Here's what they have to do: Beat the second-place San Francisco Giants at Dodger Stadium on Monday, and again the next day.
"That'd be really nice," Matt Kemp said.
The Dodgers lowered their magic number to win the division to three on Sunday with an 8-5 victory over the Chicago Cubs at Wrigley Field that was pitched entirely by their bullpen. Their lineup continued scoring at a breathtaking rate, as Kemp drove in four runs, Yasiel Puig scored a career-high four, and Adrian Gonzalez raised his major league-leading runs-batted-in total to 112.
They won three of four games at Wrigley Field and six of 10 on their three-city trip, including two of three against the Giants at AT&T Park.
The Dodgers return home for their final six regular-season games with a 41/2-game lead, after finishing with a 49-32 road record, the best in baseball.
Kemp now wants the Dodgers to finish the season with the best overall record in the NL. They are 89-67; the NL East champion Washington Nationals are 91-64.
"I want to win out," Kemp said. "I want to have the best record in the National League. That would say something about our team."
In the playoffs, that would translate to home-field advantage through the league championship series.
Momentum is on the Dodgers' side.

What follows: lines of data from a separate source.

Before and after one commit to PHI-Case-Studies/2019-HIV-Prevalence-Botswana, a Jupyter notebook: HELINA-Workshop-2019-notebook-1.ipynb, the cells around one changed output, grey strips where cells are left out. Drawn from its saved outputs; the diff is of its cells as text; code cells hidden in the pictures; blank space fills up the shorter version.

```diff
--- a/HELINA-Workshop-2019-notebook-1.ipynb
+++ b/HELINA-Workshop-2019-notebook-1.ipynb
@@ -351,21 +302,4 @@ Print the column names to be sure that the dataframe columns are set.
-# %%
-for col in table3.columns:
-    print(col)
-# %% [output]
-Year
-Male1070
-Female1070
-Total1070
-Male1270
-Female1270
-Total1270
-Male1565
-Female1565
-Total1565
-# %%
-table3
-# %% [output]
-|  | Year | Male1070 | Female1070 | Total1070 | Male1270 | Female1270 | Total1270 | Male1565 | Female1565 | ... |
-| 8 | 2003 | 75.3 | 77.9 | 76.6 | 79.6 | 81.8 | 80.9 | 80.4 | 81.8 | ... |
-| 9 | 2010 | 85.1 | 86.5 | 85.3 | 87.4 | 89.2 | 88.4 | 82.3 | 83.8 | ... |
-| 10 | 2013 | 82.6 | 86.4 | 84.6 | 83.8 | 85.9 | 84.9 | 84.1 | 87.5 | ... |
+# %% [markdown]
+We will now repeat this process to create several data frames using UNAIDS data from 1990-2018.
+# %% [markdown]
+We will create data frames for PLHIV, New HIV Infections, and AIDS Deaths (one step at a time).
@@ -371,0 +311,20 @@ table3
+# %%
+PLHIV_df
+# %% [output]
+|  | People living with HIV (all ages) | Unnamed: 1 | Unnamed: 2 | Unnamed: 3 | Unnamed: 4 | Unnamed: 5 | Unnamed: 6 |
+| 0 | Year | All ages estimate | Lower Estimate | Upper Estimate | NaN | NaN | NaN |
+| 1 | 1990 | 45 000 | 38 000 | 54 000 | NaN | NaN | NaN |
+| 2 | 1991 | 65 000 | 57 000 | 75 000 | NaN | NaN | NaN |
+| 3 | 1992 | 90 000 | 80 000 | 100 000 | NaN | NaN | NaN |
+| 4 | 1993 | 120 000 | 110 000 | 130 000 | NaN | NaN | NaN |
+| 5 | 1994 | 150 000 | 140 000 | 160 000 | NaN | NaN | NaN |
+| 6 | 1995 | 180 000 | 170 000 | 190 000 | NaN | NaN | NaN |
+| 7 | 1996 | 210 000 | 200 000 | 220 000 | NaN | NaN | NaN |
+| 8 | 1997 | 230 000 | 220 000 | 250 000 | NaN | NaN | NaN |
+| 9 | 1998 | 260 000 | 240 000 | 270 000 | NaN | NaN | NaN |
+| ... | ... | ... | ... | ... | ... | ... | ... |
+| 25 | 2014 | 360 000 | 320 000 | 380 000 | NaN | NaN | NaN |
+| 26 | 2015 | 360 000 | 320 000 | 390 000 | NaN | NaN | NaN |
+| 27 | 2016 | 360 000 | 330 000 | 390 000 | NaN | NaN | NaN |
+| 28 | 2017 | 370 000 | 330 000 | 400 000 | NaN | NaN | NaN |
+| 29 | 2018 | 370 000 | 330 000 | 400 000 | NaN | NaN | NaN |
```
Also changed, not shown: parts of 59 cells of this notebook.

Over the last three days, the Giants were swept by the San Diego Padres at Petco Park.
Giants leadoff hitter Angel Pagan made only three plate appearances in that series because of back problems and might not play against the Dodgers. First baseman/left fielder Michael Morse also could miss the series because of a strained side muscle.

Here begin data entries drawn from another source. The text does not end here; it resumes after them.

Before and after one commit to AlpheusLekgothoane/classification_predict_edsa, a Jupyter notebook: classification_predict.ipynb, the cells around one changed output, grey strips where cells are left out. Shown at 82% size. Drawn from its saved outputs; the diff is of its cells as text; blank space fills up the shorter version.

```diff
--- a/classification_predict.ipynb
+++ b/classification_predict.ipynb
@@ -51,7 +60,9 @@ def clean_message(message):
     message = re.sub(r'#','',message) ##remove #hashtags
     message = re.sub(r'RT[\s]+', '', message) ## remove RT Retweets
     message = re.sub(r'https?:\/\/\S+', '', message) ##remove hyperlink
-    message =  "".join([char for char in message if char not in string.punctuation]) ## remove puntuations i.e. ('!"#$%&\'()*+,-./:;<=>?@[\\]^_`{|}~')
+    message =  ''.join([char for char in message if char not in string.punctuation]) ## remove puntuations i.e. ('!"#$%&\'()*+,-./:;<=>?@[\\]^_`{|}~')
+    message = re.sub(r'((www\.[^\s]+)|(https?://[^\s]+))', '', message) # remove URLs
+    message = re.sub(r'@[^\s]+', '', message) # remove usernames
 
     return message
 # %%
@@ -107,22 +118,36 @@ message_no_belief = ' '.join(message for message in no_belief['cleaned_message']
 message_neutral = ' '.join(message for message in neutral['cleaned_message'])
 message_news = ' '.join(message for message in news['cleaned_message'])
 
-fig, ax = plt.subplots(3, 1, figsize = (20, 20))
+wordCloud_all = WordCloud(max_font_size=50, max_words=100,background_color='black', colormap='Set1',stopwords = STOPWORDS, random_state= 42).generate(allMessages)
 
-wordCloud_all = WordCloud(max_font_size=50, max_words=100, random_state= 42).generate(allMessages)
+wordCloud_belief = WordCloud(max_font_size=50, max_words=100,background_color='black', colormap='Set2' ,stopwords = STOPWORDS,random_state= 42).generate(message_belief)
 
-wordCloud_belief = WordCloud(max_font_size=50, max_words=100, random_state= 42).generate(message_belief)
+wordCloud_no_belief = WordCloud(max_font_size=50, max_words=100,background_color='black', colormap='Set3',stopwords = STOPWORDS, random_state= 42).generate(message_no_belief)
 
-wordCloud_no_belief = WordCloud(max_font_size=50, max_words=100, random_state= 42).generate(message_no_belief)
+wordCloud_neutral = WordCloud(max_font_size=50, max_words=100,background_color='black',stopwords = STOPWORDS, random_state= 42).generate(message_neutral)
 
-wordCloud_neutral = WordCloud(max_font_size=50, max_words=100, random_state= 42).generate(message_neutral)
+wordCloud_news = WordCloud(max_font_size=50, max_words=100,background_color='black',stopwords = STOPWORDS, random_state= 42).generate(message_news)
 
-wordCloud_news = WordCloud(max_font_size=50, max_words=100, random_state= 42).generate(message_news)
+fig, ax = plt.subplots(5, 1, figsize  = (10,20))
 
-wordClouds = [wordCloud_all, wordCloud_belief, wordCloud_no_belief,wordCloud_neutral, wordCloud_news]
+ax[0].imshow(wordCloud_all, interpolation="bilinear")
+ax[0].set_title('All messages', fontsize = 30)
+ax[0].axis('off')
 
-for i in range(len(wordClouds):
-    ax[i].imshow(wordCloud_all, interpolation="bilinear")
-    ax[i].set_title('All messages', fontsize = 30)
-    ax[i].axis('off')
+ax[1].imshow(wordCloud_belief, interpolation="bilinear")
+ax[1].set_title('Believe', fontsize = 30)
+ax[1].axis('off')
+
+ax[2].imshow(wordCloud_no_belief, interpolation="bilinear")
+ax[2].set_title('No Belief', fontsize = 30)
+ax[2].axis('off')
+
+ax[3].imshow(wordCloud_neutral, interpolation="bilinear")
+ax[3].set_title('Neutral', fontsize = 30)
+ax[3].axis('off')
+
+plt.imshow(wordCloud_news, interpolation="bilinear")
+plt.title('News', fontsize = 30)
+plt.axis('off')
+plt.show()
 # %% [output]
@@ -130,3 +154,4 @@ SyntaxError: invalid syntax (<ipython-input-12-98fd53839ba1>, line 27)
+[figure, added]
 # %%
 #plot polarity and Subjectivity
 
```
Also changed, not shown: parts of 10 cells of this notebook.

Dodgers pitcher Dan Haren said the Giants aren't the same team without Pagan, and that Pagan means as much to the Giants as Dee Gordon does to the Dodgers.
"It changes a lot," Haren said. "He's definitely their catalyst."

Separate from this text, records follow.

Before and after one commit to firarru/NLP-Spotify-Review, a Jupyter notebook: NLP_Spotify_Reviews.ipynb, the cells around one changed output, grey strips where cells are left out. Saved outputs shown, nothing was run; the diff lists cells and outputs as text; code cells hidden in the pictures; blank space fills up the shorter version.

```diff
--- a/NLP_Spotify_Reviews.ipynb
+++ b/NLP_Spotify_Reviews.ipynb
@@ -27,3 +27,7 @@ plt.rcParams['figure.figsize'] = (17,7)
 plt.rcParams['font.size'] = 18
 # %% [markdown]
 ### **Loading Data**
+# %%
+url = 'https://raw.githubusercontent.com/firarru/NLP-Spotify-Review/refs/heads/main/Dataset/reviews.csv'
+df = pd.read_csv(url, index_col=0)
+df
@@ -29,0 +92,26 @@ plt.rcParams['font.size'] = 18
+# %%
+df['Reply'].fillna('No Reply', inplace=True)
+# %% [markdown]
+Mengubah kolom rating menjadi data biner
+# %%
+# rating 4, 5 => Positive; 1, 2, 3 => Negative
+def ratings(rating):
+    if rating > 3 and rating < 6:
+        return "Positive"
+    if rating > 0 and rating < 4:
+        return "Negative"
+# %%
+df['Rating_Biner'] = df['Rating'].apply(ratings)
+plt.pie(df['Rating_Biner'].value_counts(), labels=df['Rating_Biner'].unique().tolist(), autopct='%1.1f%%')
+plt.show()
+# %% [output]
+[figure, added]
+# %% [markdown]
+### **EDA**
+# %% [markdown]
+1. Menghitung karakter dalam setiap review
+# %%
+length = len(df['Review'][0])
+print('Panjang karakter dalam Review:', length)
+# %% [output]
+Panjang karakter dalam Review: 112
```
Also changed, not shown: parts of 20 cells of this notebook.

Haren is bracing himself for Pagan's return, saying, "We don't want to be disappointed if he's playing."
Haren is scheduled to start the series opener, followed by Zack Greinke and Clayton Kershaw.
Haren's turn in the rotation originally fell on Sunday. But with Hyun-Jin Ryu nursing a sore shoulder that will prevent him from pitching Monday, the Dodgers opted to push back Haren's start by a day.
Reliever Jamey Wright started against the Cubs in Haren's place. He was one of six pitchers the Dodgers used in the so-called bullpen game.
Wright gave up a run in two innings. His replacement, Carlos Frias, was charged with three runs in three innings.
The damage was offset by the Dodgers' offense.
"The biggest thing is that we were able to put runs up on the board," Manager Don Mattingly said.
Gonzalez and Hanley Ramirez each doubled in a run in the first inning against Cubs starter Jacob Turner to move the Dodgers in front, 2-0. Kemp launched a two-run home run in the third inning that extended the lead to 4-1.
For Kemp, the home run was his seventh this month, the most in baseball, and 23rd of the season.
"He's been great," Mattingly said. "It seems like a lot of our guys have been stepping up. He's certainly one of those guys."
Chris Perez (1-3) pitched a perfect sixth inning and recorded the first out of the seventh, an effort that would earn him the win in an official scorer's decision. Paco Rodriguez completed the seventh, after which the Dodgers led, 7-4.
Pedro Baez gave up a solo home run to Welington Castillo in the eighth inning that narrowed the margin to 7-5, before Juan Uribe's RBI single in the ninth gave the Dodgers an insurance run.
Kenley Jansen sealed the victory by retiring three consecutive batters in the ninth inning to leave Cubs stranded on second and third base.
"It played out good, now that it's over," Mattingly said with a laugh.
But Mattingly remained measured with his words when talking about the division title.
"Happy about today," he said. "We won a game today, that's all that matters right now. It will be the same tomorrow."